Is this fear justified? I don’t know. That’s for you to figure out.
What if retroactive jealousy reveals an aspect of your partner’s personality you weren’t aware of?
What if all the fear and obsessive checking lead you to discover that your partner is cheating on you?
The point I’m trying to make is that retroactive jealousy, like any negative emotion, is a mental alarm signal. Even if you don’t become obsessive, it needs to be attended to.
It’s not always bad to end relationships out of retroactive jealousy. Maybe there are things you just can’t tolerate in your partner. And that’s okay.
At the same time, you can’t let retroactive jealousy go out of hand and turn abusive. You need to manage these emotions carefully. Retroactive jealousy could very well be a false alarm and often is.
How to get over retroactive jealousy
Retroactive jealousy is mostly a false alarm. Your mind is blowing things out of proportion because it desperately wants to secure your current relationship. Still, you need to pay attention to what your mind’s doing to choose the right course of action.
Here’s a step-by-step guide to dealing with retroactive jealousy:
1. Look at your current relationship
Is your current relationship great? If it is, you’re probably compatible and happy with your partner. You should do your best to protect the relationship and resolve your feelings of retroactive jealousy.
What’s the level of trust in your relationship? Is your partner fully committed to you?
If the answer is yes to both these questions, the relationship is worth continuing.
On the other hand, if your relationship is bad, then retroactive jealousy could be the last straw that breaks the camel’s back. It could be a good excuse to end the relationship.
2. Resolve your emotions
You’ve already taken a massive step by learning about retroactive jealousy. Now, you need to resolve your emotions.
Your job is to convince your mind that it’s sending you a false alarm using reason. The mind responds well to reason.
You need to give your mind good enough reasons why the retroactive jealousy emotions it’s sending you are really false alarms.
When your partner was with your ex, you were not in their life. You comparing yourself to their ex is irrational. The fact that your partner has now encountered both you and their ex but has chosen you over their ex shows they think you’re better than their ex.
Put yourself in their shoes. Imagine if your partner got upset with your past romantic partners, how would you feel? Would you think it’s fair?
3. Revise your criteria
If your criterion for a partner is that they should’ve never been with anyone in the past, then why didn’t you clarify that when you entered the relationship?
Now is a good time to re-evaluate and come up with the traits you absolutely need in a relationship partner. While you’re at it, how realistic do you think it is to expect your partner not to have had a past relationship?
4. Avoid digging up the past
I think it’s a mistake to bring up past relationships in your conversations with your current partner. Sure, you’re trying to get close and share, but at what cost?
You should short-circuit any conversation involving exes. You shouldn’t reveal too many explicit details about your prior romantic encounters. If you do that, you’d be feeding those mental movies.

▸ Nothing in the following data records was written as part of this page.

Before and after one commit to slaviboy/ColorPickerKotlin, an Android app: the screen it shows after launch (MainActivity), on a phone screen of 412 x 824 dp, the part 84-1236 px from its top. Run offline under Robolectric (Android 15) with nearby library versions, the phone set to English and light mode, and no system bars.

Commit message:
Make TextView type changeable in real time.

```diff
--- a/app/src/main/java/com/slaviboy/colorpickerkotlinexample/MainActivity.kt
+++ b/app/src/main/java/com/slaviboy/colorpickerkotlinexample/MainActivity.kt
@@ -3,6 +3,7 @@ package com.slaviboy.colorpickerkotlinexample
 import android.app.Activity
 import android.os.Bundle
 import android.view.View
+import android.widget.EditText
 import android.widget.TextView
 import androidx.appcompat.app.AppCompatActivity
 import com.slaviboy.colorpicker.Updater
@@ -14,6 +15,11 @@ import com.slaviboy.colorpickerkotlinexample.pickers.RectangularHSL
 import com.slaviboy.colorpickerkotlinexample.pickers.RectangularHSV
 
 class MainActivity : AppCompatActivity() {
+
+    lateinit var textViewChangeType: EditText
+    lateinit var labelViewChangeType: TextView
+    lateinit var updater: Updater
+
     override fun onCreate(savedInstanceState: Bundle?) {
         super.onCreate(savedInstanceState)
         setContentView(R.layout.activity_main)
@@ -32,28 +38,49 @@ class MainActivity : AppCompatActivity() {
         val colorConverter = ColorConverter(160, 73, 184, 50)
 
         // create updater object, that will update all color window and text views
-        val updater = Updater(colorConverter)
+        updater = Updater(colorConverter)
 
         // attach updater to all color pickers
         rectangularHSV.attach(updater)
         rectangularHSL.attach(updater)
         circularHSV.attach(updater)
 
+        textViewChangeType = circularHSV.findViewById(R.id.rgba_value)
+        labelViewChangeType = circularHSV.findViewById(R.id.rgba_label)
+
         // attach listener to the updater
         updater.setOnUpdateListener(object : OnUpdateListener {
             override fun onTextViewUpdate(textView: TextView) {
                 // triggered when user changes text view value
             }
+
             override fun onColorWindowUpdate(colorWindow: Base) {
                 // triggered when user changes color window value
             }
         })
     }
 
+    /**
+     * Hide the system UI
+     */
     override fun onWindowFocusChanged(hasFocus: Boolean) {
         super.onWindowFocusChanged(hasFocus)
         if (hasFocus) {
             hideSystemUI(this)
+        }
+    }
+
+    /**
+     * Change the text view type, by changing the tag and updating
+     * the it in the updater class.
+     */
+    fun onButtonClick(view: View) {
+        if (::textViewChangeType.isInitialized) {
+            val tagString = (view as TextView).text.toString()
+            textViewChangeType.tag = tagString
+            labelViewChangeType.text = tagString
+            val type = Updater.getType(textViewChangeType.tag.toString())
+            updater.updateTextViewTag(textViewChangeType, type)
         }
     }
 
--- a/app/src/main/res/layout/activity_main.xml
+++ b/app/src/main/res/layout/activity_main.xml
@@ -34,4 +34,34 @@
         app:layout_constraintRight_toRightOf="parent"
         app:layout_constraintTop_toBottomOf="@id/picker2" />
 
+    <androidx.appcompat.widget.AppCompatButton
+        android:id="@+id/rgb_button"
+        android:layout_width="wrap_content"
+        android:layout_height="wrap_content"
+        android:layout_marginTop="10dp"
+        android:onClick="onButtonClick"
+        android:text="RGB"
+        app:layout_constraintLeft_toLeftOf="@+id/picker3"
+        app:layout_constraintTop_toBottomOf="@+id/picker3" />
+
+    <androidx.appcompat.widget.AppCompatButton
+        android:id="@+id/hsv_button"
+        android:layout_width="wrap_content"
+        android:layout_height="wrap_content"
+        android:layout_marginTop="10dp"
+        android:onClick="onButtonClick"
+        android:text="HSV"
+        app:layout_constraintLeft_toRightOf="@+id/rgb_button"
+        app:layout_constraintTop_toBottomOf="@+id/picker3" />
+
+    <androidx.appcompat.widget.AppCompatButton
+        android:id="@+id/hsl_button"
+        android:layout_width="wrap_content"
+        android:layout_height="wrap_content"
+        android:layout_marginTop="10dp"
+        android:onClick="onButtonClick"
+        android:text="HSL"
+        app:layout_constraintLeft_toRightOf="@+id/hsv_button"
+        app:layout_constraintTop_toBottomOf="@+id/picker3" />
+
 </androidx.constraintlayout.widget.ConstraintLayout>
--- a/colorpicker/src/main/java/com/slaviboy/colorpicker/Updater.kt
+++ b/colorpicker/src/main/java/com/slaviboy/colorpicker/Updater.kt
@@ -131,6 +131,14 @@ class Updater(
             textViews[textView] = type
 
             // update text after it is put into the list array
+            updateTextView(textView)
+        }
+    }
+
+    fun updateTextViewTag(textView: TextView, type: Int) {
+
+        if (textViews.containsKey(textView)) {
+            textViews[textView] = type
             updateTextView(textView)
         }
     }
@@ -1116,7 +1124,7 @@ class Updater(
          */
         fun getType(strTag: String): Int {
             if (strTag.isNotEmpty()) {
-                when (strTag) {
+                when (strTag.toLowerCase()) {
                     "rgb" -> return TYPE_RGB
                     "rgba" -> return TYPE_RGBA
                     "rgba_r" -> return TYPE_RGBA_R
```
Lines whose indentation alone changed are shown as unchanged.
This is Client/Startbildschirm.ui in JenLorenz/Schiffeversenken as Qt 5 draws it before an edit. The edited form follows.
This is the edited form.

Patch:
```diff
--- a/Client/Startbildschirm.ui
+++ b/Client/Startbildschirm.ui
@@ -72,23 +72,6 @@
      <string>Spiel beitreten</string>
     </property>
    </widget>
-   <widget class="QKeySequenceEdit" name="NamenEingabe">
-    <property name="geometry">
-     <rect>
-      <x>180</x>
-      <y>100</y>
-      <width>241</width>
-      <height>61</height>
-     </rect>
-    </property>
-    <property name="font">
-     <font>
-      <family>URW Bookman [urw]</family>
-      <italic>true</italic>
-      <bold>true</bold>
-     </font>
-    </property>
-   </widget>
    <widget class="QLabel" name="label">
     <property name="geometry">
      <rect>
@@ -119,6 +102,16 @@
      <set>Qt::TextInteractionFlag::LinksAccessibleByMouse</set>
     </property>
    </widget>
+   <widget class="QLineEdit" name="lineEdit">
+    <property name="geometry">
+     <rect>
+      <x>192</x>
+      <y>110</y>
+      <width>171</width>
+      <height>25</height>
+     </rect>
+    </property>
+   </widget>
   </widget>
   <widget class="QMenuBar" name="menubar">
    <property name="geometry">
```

You may bring up your past lovers to show you’re desirable or to one-up your partner, but it’ll likely backfire.
Retroactive jealousy has the potential to destroy good relationships if not handled properly.